40 more miles today, out through Concord again. I'm starting to get a little sense of direction in that area, though I'm not fully confident I could ride these roads alone - and certainly not at the pace we're keeping.
Today, we were led by Nathan again, but Andrea also joined us (from the Southern US trip). While we were on the Minuteman, an older man latched on to the back of our pack, drafting. He stayed with us all the way out to Bedford where the path ends and the road ride begins. We hadn't realized it, but he had riden with us all the way from Cambridge and decided to keep up the rest of the way. I talked with him briefly as I slowed down and my legs just wouldn't keep up with Nathan's. He (the older man) has riden cross-country twice. Once, the southern route through Texas, Lousiana, Mississippi, etc, and up through to New Hampshire. Another time, he went west-to-east through Canada. The guy was in his 60s and keeping up (and at times pushing me). Impressive.
So over the last two rides, I've noticed little subtleties that accentuate the benefits of getting out on the bike a lot before this trip. I notice where my shorts bunch up, when my muscles start to tense and my right big toe goes numb, I learned to keep my cadence high (90-100 rotations per minute). Another thing I learned yesterday (and forgot today) was to keep my eyes open and my head up. That sounds obvious, but sometimes (like today) I get so focused on Nathan's back wheel that I forget to look up and see what I'm riding through -- yesterday, for example, brought us through amazing old New England farmland. Both yesterday and today I noticed something that I'm coining "the fish-eye effect." I don't know if anyone has called it that before, but when my legs hurt from pushing all I can do to keep the pace up is watch the rear end of the bike in front of me. I become so focused on the spinning spokes, the spinning cassette, or the seat stays that it literally feels like the bike in front is stationary and the ground and my surroundings are whizzing by me. The fish-eye effect is what the whole scene looks like in my tired mind/body, like those photos with a fish-eye lens.
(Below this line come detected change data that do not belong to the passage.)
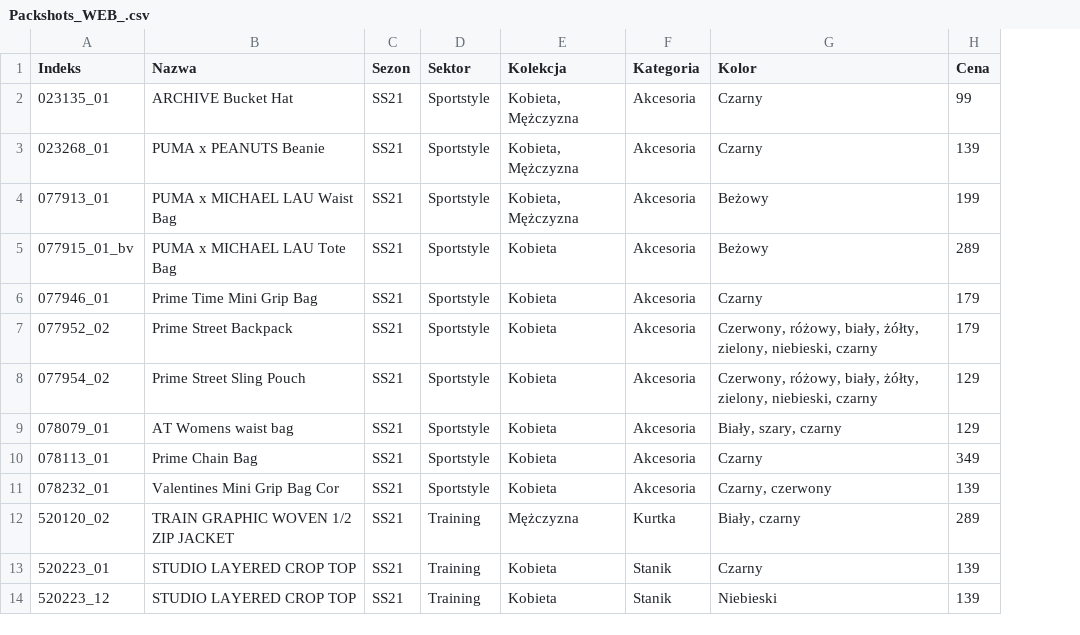
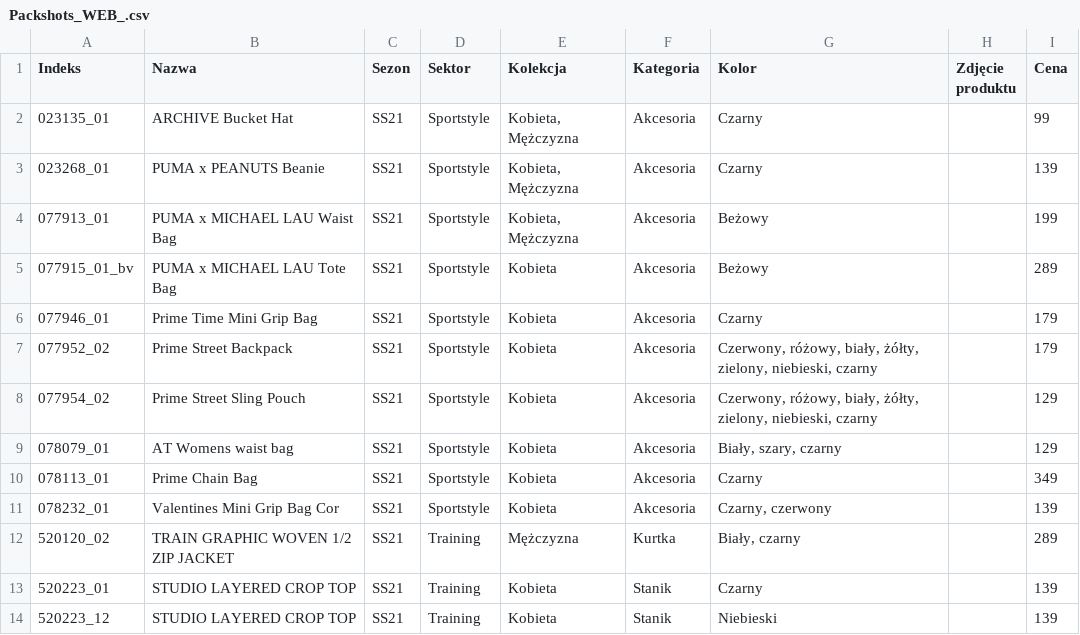
Before and after one commit to oskarkrawczyk/tealweb, a CSV file: puma/Packshots_WEB_.csv, drawn as a sheet; only a part is shown; the diff names each change by its address in the sheet, - before the commit and + after, or states it on an @@ line.

```diff
--- a/puma/Packshots_WEB_.csv
+++ b/puma/Packshots_WEB_.csv
+column H (Zdjęcie produktu), empty
```
Also changed, not shown: 2 other files.
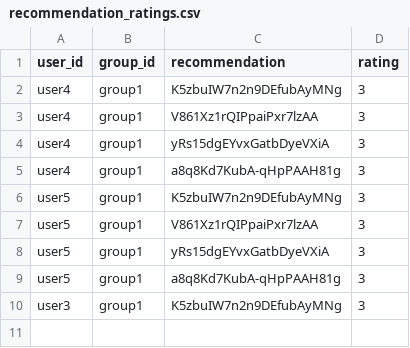
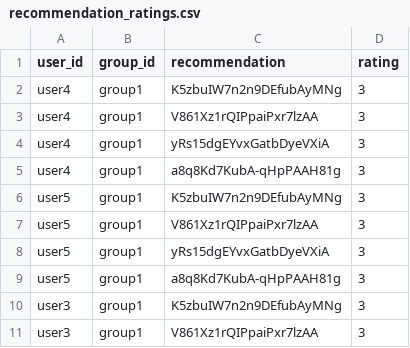
Before and after one commit to demondeployer7/dss, a CSV file: recommendation_ratings.csv, drawn as a sheet.

Commit message:
Update recommendation_ratings.csv via Streamlit app

```diff
--- a/recommendation_ratings.csv
+++ b/recommendation_ratings.csv
@@ -10 +10,2 @@ user5,group1,a8q8Kd7KubA-qHpPAAH81g,3
 user3,group1,K5zbuIW7n2n9DEfubAyMNg,3
+user3,group1,V861Xz1rQIPpaiPxr7lzAA,3
```
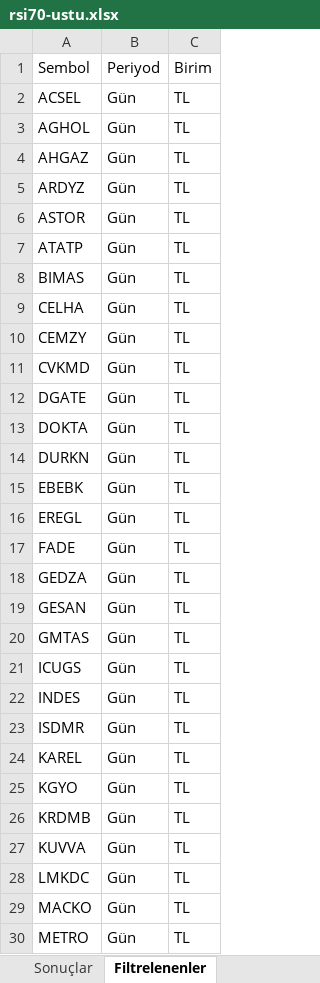
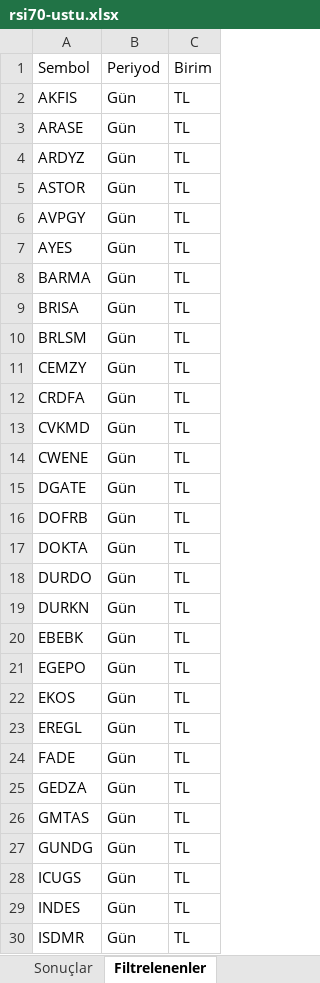
Before and after one commit to Ermana39/hoca-ile-borsa, an Excel workbook: app/borsa/gosterge-taramalari/data/rsi70-ustu.xlsx, sheet Filtrelenenler, drawn as a sheet; only a part is shown; the shorter side is filled out with more unchanged rows; values as stored, in another font and other column widths than the file's, no borders; removed rows and columns are numbered as before the commit, all else as after; the diff covers the shown part only; the diff names each change by its address in the sheet, - before the commit and + after, or states it on an @@ line.

```diff
--- a/app/borsa/gosterge-taramalari/data/rsi70-ustu.xlsx (sheet Filtrelenenler)
+++ b/app/borsa/gosterge-taramalari/data/rsi70-ustu.xlsx (sheet Filtrelenenler)
-A2: ACSEL
+A2: AKFIS
-row 3: AGHOL | Gün | TL
-A3: AHGAZ
+A3: ARASE
-A6: ATATP
+A6: AVPGY
+row 7: AYES | Gün | TL
+row 8: BARMA | Gün | TL
-A9: BIMAS
+A9: BRISA
-A10: CELHA
+A10: BRLSM
+row 12: CRDFA | Gün | TL
+row 14: CWENE | Gün | TL
+row 16: DOFRB | Gün | TL
+row 18: DURDO | Gün | TL
+row 21: EGEPO | Gün | TL
+row 22: EKOS | Gün | TL
-row 19: GESAN | Gün | TL
+row 27: GUNDG | Gün | TL
```
Also changed, not shown: 11 added rows and 3 edited cells elsewhere in this sheet, sheet Sonuçlar, app/borsa/gosterge-taramalari/data/guclu-trend-momentum.xlsx, app/borsa/gosterge-taramalari/data/macd-al.xlsx, 16 other files.
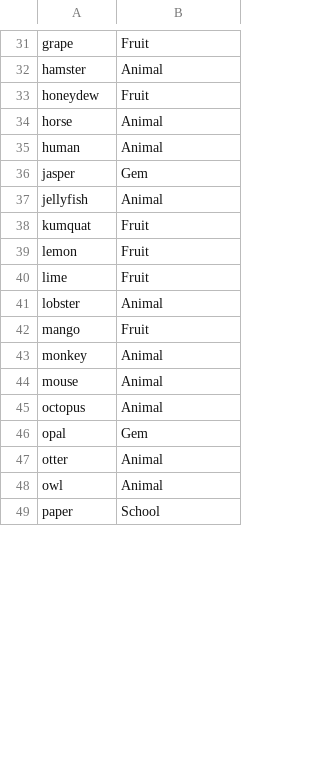
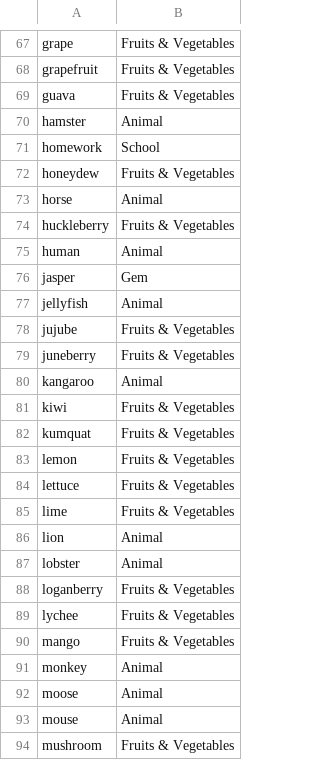
Before and after one commit to jwodder/hangman, a CSV file: src/words.csv, drawn as a sheet; only a part is shown, gaps mark what is left out; the shorter side is filled out with more unchanged rows; addresses are those after the commit; the diff covers the shown part only; the diff names each change by its address in the sheet, - before the commit and + after, or states it on an @@ line.

```diff
--- a/src/words.csv
+++ b/src/words.csv
-B67: Fruit
+B67: Fruits & Vegetables
+row 68: grapefruit | Fruits & Vegetables
+row 69: guava | Fruits & Vegetables
+row 71: homework | School
-B72: Fruit
+B72: Fruits & Vegetables
+row 74: huckleberry | Fruits & Vegetables
+row 78: jujube | Fruits & Vegetables
+row 79: juneberry | Fruits & Vegetables
+row 80: kangaroo | Animal
+row 81: kiwi | Fruits & Vegetables
-B82:B83: Fruit
+B82:B83: Fruits & Vegetables
+row 84: lettuce | Fruits & Vegetables
-B85: Fruit
+B85: Fruits & Vegetables
+row 86: lion | Animal
+row 88: loganberry | Fruits & Vegetables
+row 89: lychee | Fruits & Vegetables
-B90: Fruit
+B90: Fruits & Vegetables
+row 92: moose | Animal
+row 94: mushroom | Fruits & Vegetables
```
Also changed, not shown: 70 added rows and 17 edited cells elsewhere in this file.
Something like this:
I hadn't intended on writing all that, but oh well. Got to go plan tomorrow's ride.